◆ ABOUT THIS EXERCISE
Return each entry word for word. Leave the images out.

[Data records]
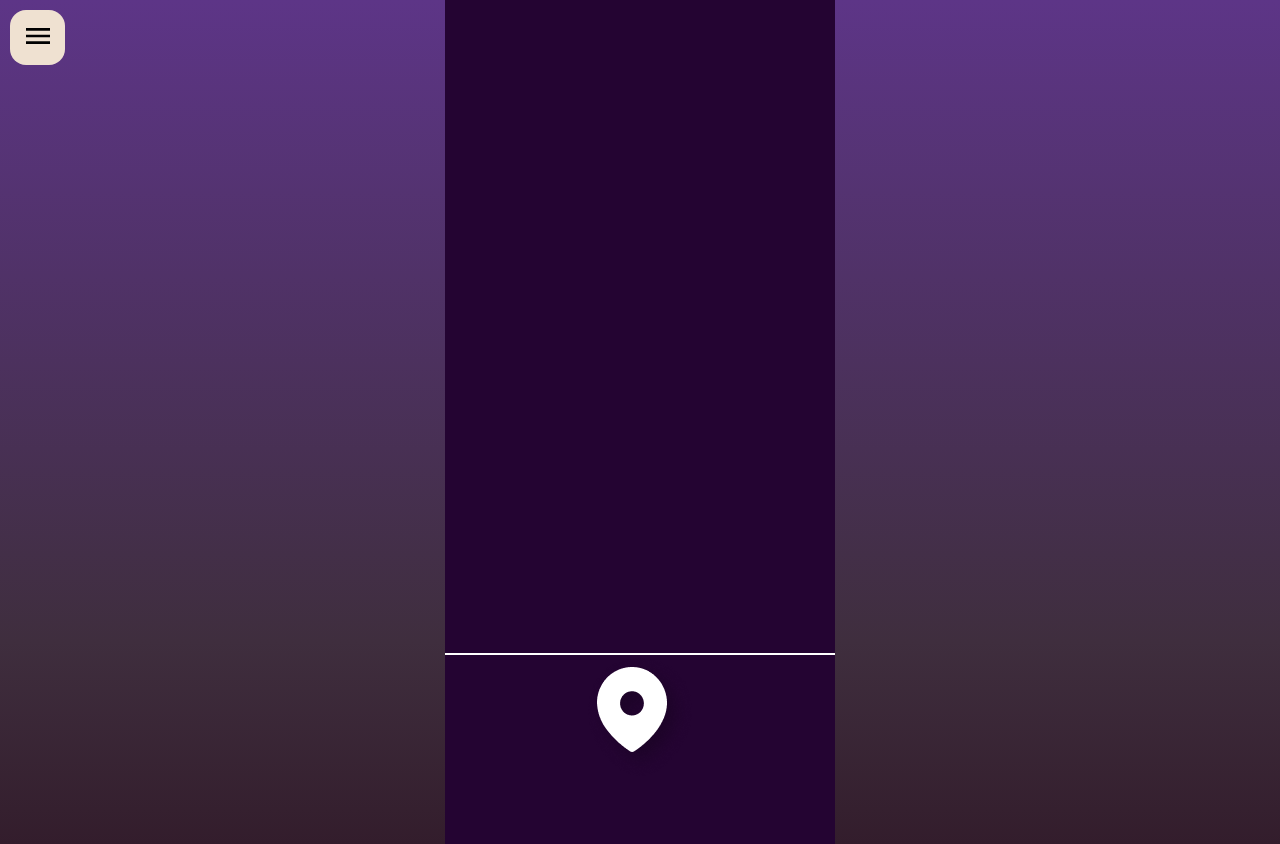
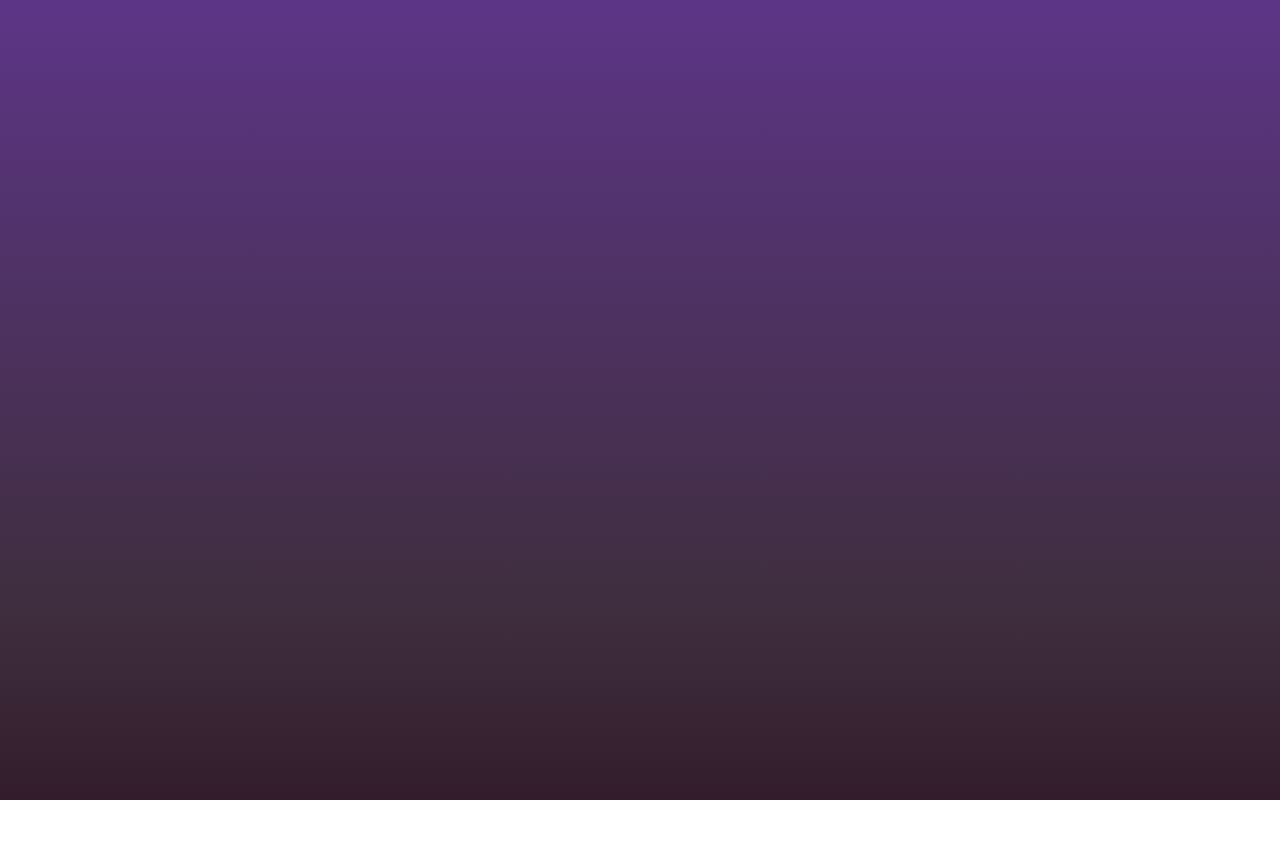
Before and after one commit to MatanBarAsher/Final_Project, a React (Vite) app in the folder Client/react/make-a-move/: page / in a window 1280 px wide. After the commit the page ends 800 px from the top, so only its background shows below. Built offline with nearby package versions, Linux system fonts and the light colour scheme.

Commit message:
Client changes

```diff
--- a/Client/react/make-a-move/src/App.jsx
+++ b/Client/react/make-a-move/src/App.jsx
@@ -10,7 +10,7 @@ function App() {
       {/* <FCWellcome /> */}
       {/* <FCSignIn /> */}
       {/* <FCLocation /> */}
-      <FCMap />
+      {/* <FCMap /> */}
     </>
   );
 }
--- a/Client/react/make-a-move/src/index.css
+++ b/Client/react/make-a-move/src/index.css
@@ -25,6 +25,12 @@ h1 {
   color: #fff;
   font-size: 36px;
   font-weight: 400;
+}
+
+h3 {
+  color: white;
+  font-weight: 400;
+  margin: 0%;
 }
 
 button,
@@ -77,7 +83,7 @@ option {
 }
 
 .map-container {
-  background-color: #3c0753;
+  background-color: #331d2c;
   min-width: 390px;
   min-height: 844px;
   padding: 0%;
--- a/Client/react/make-a-move/src/screens/FCMap.jsx
+++ b/Client/react/make-a-move/src/screens/FCMap.jsx
@@ -13,8 +13,13 @@ export default function FCMap({ location }) {
       <div className="map">
         <FCHamburger />
         <div className="map-footer">
-          <img src={locationPin} />
-          <h3>{location}</h3>
+          <img
+            src={locationPin}
+            width={"32px"}
+            height={"42.5"}
+            style={{ margin: 15 }}
+          />
+          <h3>{location}אני נמצא פה</h3>
         </div>
       </div>
     </div>
--- /dev/null
+++ b/Client/react/make-a-move/src/screens/FCProfileView.jsx
@@ -0,0 +1,5 @@
+import React from "react";
+
+export default function FCProfileView() {
+  return <></>;
+}
```
Also changed, not shown: Client/react/make-a-move/src/assets/images/locationPin1.png.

◆ RESULT OF THIS EXERCISE
Before and after one commit to MatanBarAsher/Final_Project, a React (Vite) app in the folder Client/react/make-a-move/: page / in a window 1280 px wide. After the commit the page ends 800 px from the top, so only its background shows below. Built offline with nearby package versions, Linux system fonts and the light colour scheme.

Commit message:
Client changes

```diff
--- a/Client/react/make-a-move/src/App.jsx
+++ b/Client/react/make-a-move/src/App.jsx
@@ -10,7 +10,7 @@ function App() {
       {/* <FCWellcome /> */}
       {/* <FCSignIn /> */}
       {/* <FCLocation /> */}
-      <FCMap />
+      {/* <FCMap /> */}
     </>
   );
 }
--- a/Client/react/make-a-move/src/index.css
+++ b/Client/react/make-a-move/src/index.css
@@ -25,6 +25,12 @@ h1 {
   color: #fff;
   font-size: 36px;
   font-weight: 400;
+}
+
+h3 {
+  color: white;
+  font-weight: 400;
+  margin: 0%;
 }
 
 button,
@@ -77,7 +83,7 @@ option {
 }
 
 .map-container {
-  background-color: #3c0753;
+  background-color: #331d2c;
   min-width: 390px;
   min-height: 844px;
   padding: 0%;
--- a/Client/react/make-a-move/src/screens/FCMap.jsx
+++ b/Client/react/make-a-move/src/screens/FCMap.jsx
@@ -13,8 +13,13 @@ export default function FCMap({ location }) {
       <div className="map">
         <FCHamburger />
         <div className="map-footer">
-          <img src={locationPin} />
-          <h3>{location}</h3>
+          <img
+            src={locationPin}
+            width={"32px"}
+            height={"42.5"}
+            style={{ margin: 15 }}
+          />
+          <h3>{location}אני נמצא פה</h3>
         </div>
       </div>
     </div>
--- /dev/null
+++ b/Client/react/make-a-move/src/screens/FCProfileView.jsx
@@ -0,0 +1,5 @@
+import React from "react";
+
+export default function FCProfileView() {
+  return <></>;
+}
```
Also changed, not shown: Client/react/make-a-move/src/assets/images/locationPin1.png.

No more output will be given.